Before I get to the jist of this post, let me explain that I have had deals that didn’t work out for a myriad of different reasons during my career, including:
- Too many repair items (i.e. bad inspection)
- Buyer lost job
- Buyer got cold feet
- Buyer got sued
- Buyer got caught money laundering
- Seller died two days before the closing
- Buyer had money stolen from his entertainment manager who fled the country
As you can see, I have had my share of losses, so the idea of losing a sale is not completely novel to me anymore.
However, I have NEVER lost out on a potential sale because of an appraisal issue. Unfortunately, I may be able to add this to my list very soon.

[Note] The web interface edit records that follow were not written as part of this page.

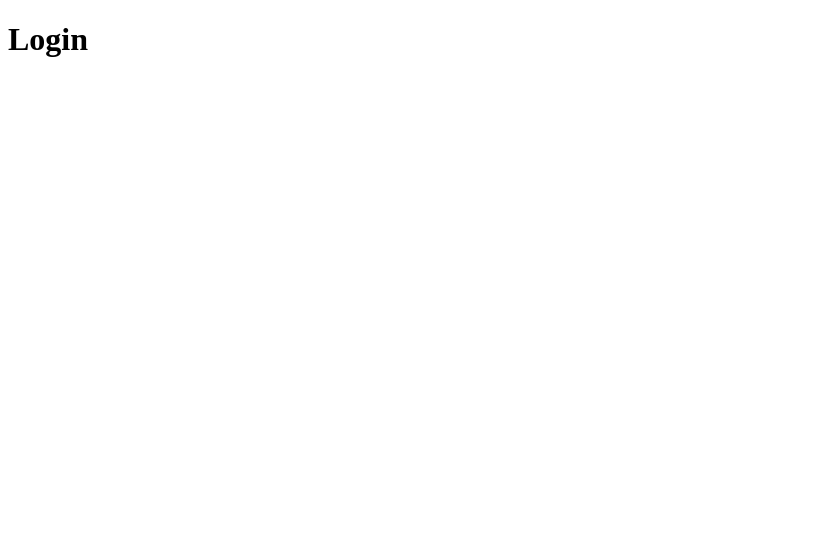
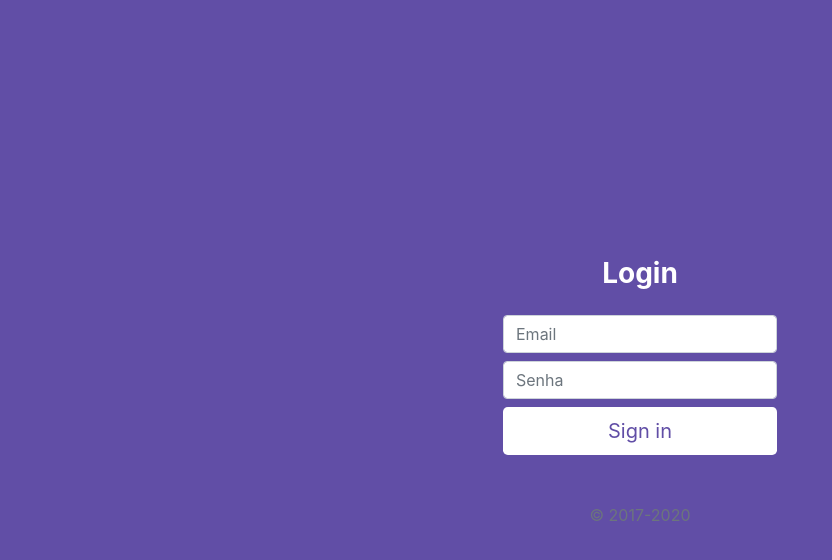
Before and after one commit to Nardogomes/Eventos, a React (Create React App) app: page / in a window 1280 px wide. Shown: the top 560 px of the page, without its empty margins (0-832 px from the left). Built offline with nearby package versions, Linux system fonts and the light colour scheme.

Commit message:
Desenvolvendo o layout da tela de login.

```diff
--- a/public/index.html
+++ b/public/index.html
@@ -3,9 +3,13 @@
   <head>
     <meta charset="utf-8" />
     <meta name="viewport" content="width=device-width, initial-scale=1" />
+    <link rel="stylesheet" href="https://stackpath.bootstrapcdn.com/bootstrap/4.5.2/css/bootstrap.min.css" integrity="sha384-JcKb8q3iqJ61gNV9KGb8thSsNjpSL0n8PARn9HuZOnIxN0hoP+VmmDGMN5t9UJ0Z" crossorigin="anonymous">
     <title>Eventos</title>
   </head>
   <body>
     <div id="root"></div>
+    <script src="https://code.jquery.com/jquery-3.5.1.slim.min.js" integrity="sha384-DfXdz2htPH0lsSSs5nCTpuj/zy4C+OGpamoFVy38MVBnE+IbbVYUew+OrCXaRkfj" crossorigin="anonymous"></script>
+    <script src="https://cdn.jsdelivr.net/npm/popper.js@1.16.1/dist/umd/popper.min.js" integrity="sha384-9/reFTGAW83EW2RDu2S0VKaIzap3H66lZH81PoYlFhbGU+6BZp6G7niu735Sk7lN" crossorigin="anonymous"></script>
+    <script src="https://stackpath.bootstrapcdn.com/bootstrap/4.5.2/js/bootstrap.min.js" integrity="sha384-B4gt1jrGC7Jh4AgTPSdUtOBvfO8shuf57BaghqFfPlYxofvL8/KUEfYiJOMMV+rV" crossorigin="anonymous"></script>
   </body>
 </html>
--- a/src/view/login/index.js
+++ b/src/view/login/index.js
@@ -1,8 +1,23 @@
 import React from 'react'
+import './login.css'
 
 function Login() {
     return(
-        <h1>Login</h1>
+        <div className="login-content d-flex align-items-center">
+            <form className="form-signin mx-auto">
+                <div className="text-center mb-4">
+                    <h1 className="h3 mb-3 text-white font-weight-bold">Login</h1>
+                </div>
+
+                <input type="email" id="inputEmail" className="form-control my-2" placeholder="Email"/>
+
+                <input type="password" id="inputPassword" className="form-control my-2" placeholder="Senha"/>
+
+                <button className="btn btn-lg btn-login btn-block" type="submit">Sign in</button>
+
+                <p className="mt-5 mb-3 text-muted text-center">&copy; 2017-2020</p>
+            </form>
+        </div>
     )
 }
 
--- a/src/view/login/login.css
+++ b/src/view/login/login.css
@@ -0,0 +1,17 @@
+.login-content {
+    width: 100%;
+    padding: 15%;
+    margin: auto;
+    background-color: #614ea6;
+    height: 100vh;
+}
+
+.btn-login {
+    background-color: #fff;
+    color: #614ea6;
+}
+
+.btn-login:hover {
+    background-color: #f21667;
+    color: #fff;
+}
```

I have a home under contract with some past clients who wanted to upgrade to a newer, larger home over the summer. We looked at quite a few places, because they are relatively picky, and we landed on a terrific home on 1.3 acres with over 3800 square feet. It was built a few years ago by a very reputable builder and it had plenty of upgrades. The contract sales price was $377,000.

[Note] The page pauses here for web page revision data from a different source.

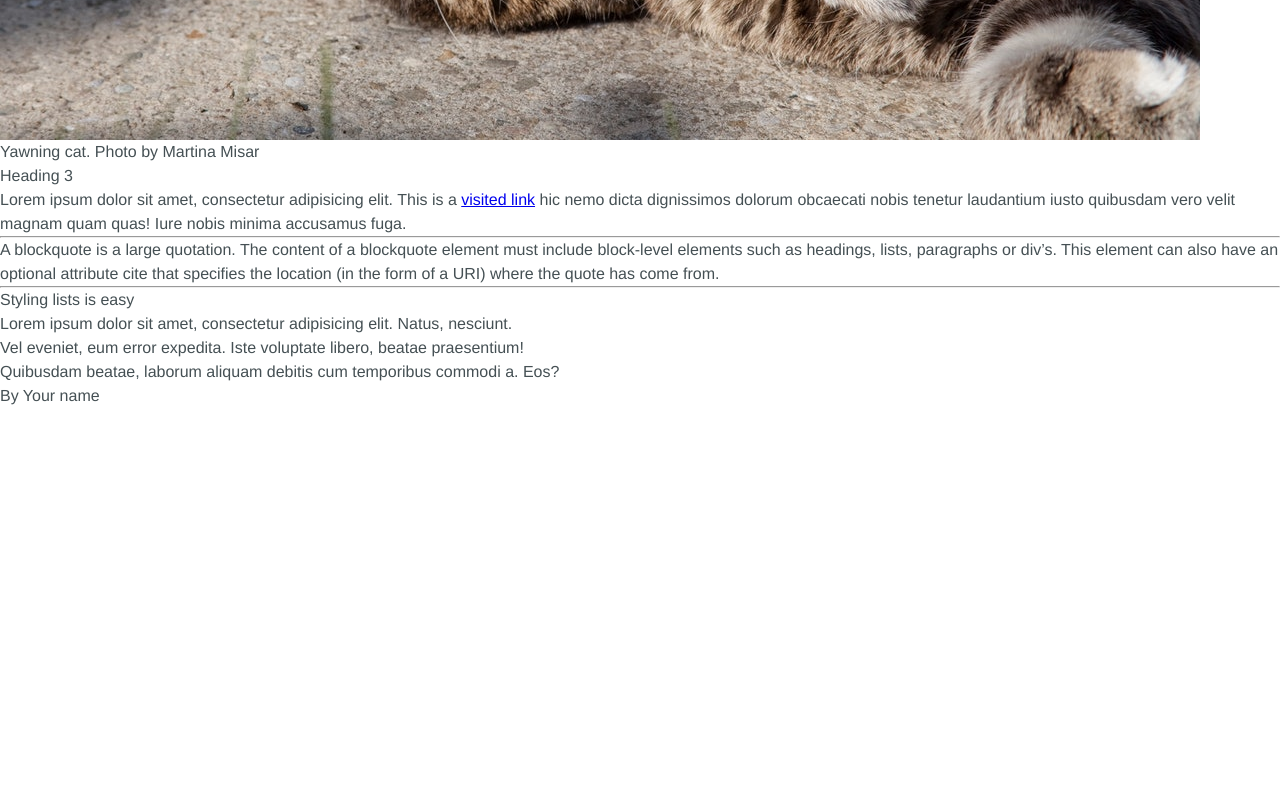
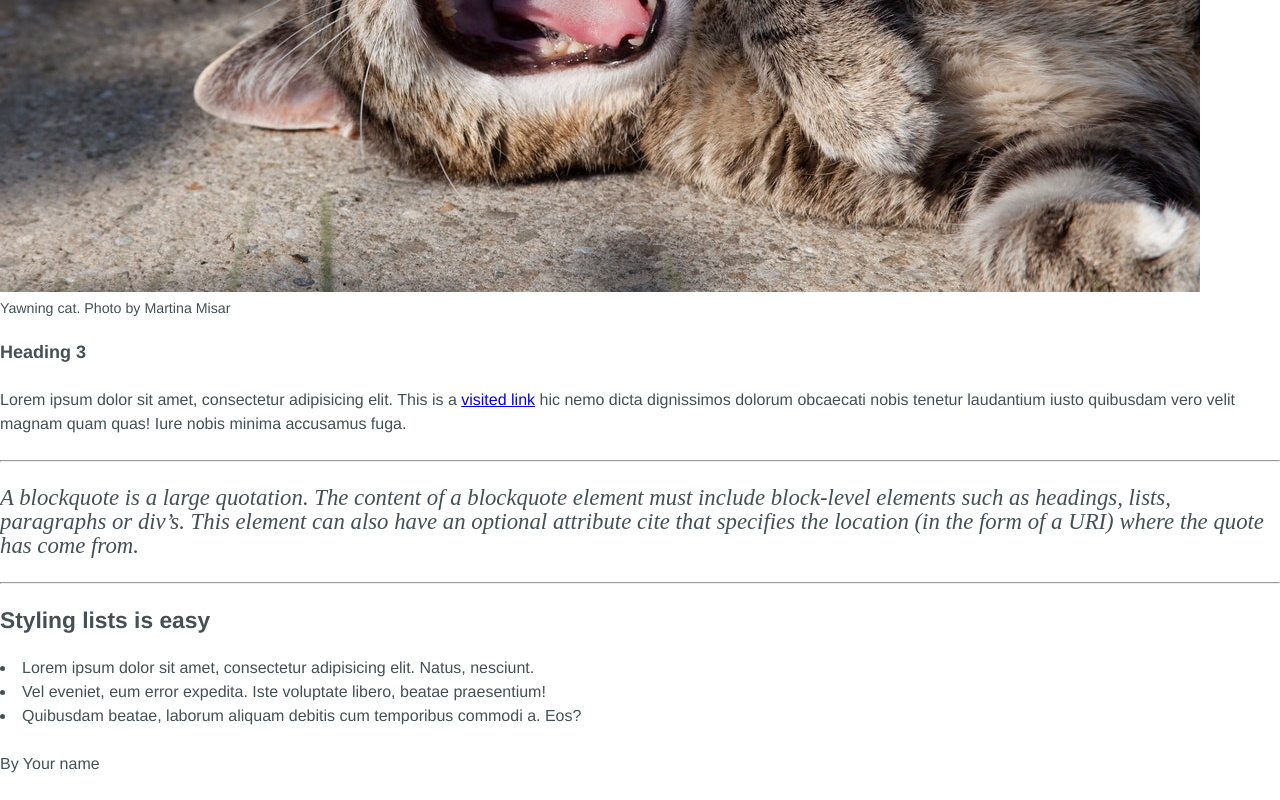
Before and after one commit to mct-ui/html5-boilerplate-VallaeysNathan, a plain HTML site: page index.html in a window 1280 px wide. Shown: the part 775-1575 px from the top of the page. Before the commit the page ends 1183 px from the top, so only its background shows below. Drawn offline with Linux system fonts and the light colour scheme.

Commit message:
commit voor pauze

```diff
--- a/css/screen.scss
+++ b/css/screen.scss
@@ -192,6 +192,7 @@ html {
   line-height: 1.5;
   font-family: $font-family-primary;
   color: $color-text-light;
+  scroll-behavior: smooth;
 }
 
 /*
@@ -199,6 +200,8 @@ html {
 */
 
 ::selection {
+  background-color: $color-primary-light;
+  color: $color-text;
 }
 
 /*
@@ -208,17 +211,33 @@ html {
 */
 
 h1 {
+  font-size: $ms5;
+  font-weight: 700;
+  line-height: calc($baseline *4);
+  margin-bottom: $space-m;
 }
 
 h2 {
+  font-size: $ms3;
+  font-weight: 700;
+  line-height: calc($baseline *3);
+  margin-bottom: $space-m;
 }
 
 h3 {
+  font-size: $ms1;
+  font-weight: 700;
+  line-height: calc($baseline *3);
+  margin-bottom: $space-m;
 }
 
 h4,
 h5,
 h6 {
+  font-size: $ms0;
+  font-weight: 700;
+  line-height: calc($baseline *3);
+  margin-bottom: $space-m;
 }
 
 p,
@@ -228,23 +247,37 @@ dl,
 table,
 address,
 figure {
+  margin-bottom: $space-m;
 }
 
 ul,
 ol {
+  list-style-position: inside;
 }
 
 li ul,
 li ol {
+  margin-bottom: 0;
 }
 
 blockquote {
+  font-family: $font-family-secondary;
+  font-size: $ms3;
+  line-height: calc($baseline * 3);
+  font-style: italic;
 }
 
 figcaption {
+  font-size: $ms-1;
+  line-height: calc($baseline *2);
+  margin-top:$space-xs ;
+  color: $color-text-light;
 }
 
 hr {
+  margin-bottom: $space-m;
+  height: 1px;
+  background-color: $color-border;
 }
 
 a {
```
Also changed, not shown: css/screen.css.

The initial third-party appraisal came in at $380,000, and everything was moving along nicely with regard to the financing. Everything was submitted to the underwriter, and we thought we would be closing in a couple of days from that point.
Not so fast, Jason.

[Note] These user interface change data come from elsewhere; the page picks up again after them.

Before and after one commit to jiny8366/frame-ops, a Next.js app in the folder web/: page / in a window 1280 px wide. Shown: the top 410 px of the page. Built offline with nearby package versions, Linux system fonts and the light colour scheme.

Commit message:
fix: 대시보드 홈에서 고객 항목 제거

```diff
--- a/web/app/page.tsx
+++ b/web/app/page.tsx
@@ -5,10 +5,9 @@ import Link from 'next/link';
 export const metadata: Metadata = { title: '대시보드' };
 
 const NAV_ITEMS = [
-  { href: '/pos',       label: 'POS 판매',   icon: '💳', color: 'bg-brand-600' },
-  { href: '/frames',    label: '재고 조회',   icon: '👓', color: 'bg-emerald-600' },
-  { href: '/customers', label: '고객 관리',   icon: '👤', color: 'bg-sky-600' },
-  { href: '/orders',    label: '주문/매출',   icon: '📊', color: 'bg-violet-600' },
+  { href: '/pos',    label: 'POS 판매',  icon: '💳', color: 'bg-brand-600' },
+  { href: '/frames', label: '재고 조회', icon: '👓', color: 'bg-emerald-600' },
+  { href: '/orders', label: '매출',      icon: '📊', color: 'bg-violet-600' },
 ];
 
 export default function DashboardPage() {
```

Apparently, since the home is located in a “lower density” suburban area, it automatically triggered a desk review of the appraisal, which came in at $325,000.
This is $55,000 UNDER the original appraisal.
After looking at the review, it was obvious that the second appraiser used only ONE comparable sale to establish the value of this home. Additionally, the home that they were using was 715 square feet smaller than the home I am selling.
They adjusted the square footage difference at $25/s.f., even though every home in the area has sold for $97 – 115/s.f. over the past two years. This home was thrown out of the original appraisal because it is not similar enough.
How does this make any sense?
The neighborhood is filled with custom homes on small acreage lots, and the comp that the review appraiser chose as “most similar” (his words) sold for just over $100/s.f. with an almost identical finish-out. However, this home is worth a mere $85/s.f.?
A second desk review was performed, which also came in at the low price. Everything was submitted to a second investor (bank), and we are waiting on THEIR (third overall) desk review now.
It peeves me that I have a buyer that is imminently qualified to purchase this home, with 20% down, and we did our due diligence to establish the value. The home was originally listed at about $390,000 and we felt that was fair based on what is available these days. Now, we are at the mercy of someone who has likely never even visited the subdivision.
So, the upshot is that I am on the verge of losing a sale with a ready, willing, and able buyer, motivated seller, nice listing agent, solid financing, and six weeks of work all because of a (likely non-local) appraiser’s opinion.
If this home were listed at the review appraisal price, it would likely receive 20+ offers in a matter of days. The “fire sale” price that they have come up with is simply not an indication of the value. We are stymied because there are not enough recent sales in that particular neighborhood.
Our mortgage guy told me that he has only had one review appraisal in the past three years, and THIS MONTH alone he has had 4 or 5 get flagged.
It appears as though we now must be more careful than ever about where we show properties, because of the lack of confidence that banks have adopted. Even though this community has sales in excess of $550,000, the banks are so skittish about collateral that they will not lend money on this property even when the loan amount is $25,000 less than their review appraisal indicated.
Sorry for the long post – I could go on, but you get the picture. I will hear the final verdict shortly, and I can find out whether I have lost my very first transaction over an appraisal. Not like I need the money or anything, right?
Thanks for your time. I welcome your input below.